THE LAW. The 1935 National Labor Relations Act gives employees the right to organize, bargain collectively and strike. In the 1940s, Congress tried to correct union abuses of power by passing the Taft-Hartley Act, which made it illegal for unions to:
- Force employees to join the union.
- Force employers to discriminate against nonunion employees.
- Refuse to bargain collectively with an employer.
- Charge excessive or discriminatory fees or dues.
WHAT'S NEW. This past summer, four large dissident labor unions led by the huge Service Employees International Union split away from the powerful AFL-CIO. Those breakaway unions and others formed "Change to Win," a new labor group focused on organizing, rather than political activism. The group aims to reverse the steady drop in union membership.
At first glance, you may think a split in the lab...(register to read more)
- How to Fire an Employee the Legal Way: 6 Termination Guidelines
- 10 Secrets to an Effective Performance Review
- 14 Tips on Business Etiquette
- Government agencies: Ensure last-chance agreements allow for pre-termination hearings
- Tap into often-overlooked help from the feds

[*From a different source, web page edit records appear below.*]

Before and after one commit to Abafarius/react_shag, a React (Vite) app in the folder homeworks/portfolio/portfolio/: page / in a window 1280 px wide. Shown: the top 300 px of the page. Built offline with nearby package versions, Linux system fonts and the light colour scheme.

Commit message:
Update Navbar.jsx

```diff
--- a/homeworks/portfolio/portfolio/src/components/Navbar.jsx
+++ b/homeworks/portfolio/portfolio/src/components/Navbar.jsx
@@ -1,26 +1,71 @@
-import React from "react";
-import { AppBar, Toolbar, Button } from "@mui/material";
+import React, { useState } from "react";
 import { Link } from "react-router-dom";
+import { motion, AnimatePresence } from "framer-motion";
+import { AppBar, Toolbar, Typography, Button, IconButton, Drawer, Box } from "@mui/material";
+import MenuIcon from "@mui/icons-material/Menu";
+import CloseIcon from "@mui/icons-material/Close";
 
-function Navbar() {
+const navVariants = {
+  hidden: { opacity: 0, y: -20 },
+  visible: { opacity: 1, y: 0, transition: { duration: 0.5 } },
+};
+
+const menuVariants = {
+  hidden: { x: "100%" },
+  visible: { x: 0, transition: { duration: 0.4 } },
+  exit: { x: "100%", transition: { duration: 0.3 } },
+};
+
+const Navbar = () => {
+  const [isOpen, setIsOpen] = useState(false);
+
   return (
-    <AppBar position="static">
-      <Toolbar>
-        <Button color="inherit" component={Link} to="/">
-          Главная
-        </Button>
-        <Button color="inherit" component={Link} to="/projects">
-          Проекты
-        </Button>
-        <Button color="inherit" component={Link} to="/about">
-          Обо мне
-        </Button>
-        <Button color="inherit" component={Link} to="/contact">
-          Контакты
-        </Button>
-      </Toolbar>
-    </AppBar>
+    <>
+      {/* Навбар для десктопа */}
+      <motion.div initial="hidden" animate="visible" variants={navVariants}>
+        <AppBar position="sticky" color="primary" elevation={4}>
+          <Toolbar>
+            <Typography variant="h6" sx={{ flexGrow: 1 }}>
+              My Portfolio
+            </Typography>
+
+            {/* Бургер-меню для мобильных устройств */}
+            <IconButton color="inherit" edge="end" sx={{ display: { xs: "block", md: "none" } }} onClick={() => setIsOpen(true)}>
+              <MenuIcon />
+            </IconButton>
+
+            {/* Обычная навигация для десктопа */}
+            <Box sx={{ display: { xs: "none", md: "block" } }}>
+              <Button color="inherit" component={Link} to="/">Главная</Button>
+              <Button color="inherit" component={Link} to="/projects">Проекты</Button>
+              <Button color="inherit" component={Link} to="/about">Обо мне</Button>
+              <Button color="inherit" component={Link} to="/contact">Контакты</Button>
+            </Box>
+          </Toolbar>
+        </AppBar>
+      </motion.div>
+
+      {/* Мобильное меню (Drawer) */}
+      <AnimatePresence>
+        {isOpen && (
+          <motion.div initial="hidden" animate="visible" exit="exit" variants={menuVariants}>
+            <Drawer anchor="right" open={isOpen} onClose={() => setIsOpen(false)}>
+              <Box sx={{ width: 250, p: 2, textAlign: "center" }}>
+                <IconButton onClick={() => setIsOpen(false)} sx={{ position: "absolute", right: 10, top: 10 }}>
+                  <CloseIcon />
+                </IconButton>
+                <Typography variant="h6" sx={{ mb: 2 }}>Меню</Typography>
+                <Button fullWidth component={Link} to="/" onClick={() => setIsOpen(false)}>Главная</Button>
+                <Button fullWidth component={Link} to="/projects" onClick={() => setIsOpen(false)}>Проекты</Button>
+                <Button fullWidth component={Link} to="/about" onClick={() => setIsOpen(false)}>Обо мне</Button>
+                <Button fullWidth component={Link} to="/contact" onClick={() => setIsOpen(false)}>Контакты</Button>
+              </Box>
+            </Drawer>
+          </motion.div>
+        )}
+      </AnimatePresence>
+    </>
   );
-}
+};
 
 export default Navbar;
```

- Scrutinize true reasons for layoff; then banish all inconsistencies
- Use forward thinking to add extra value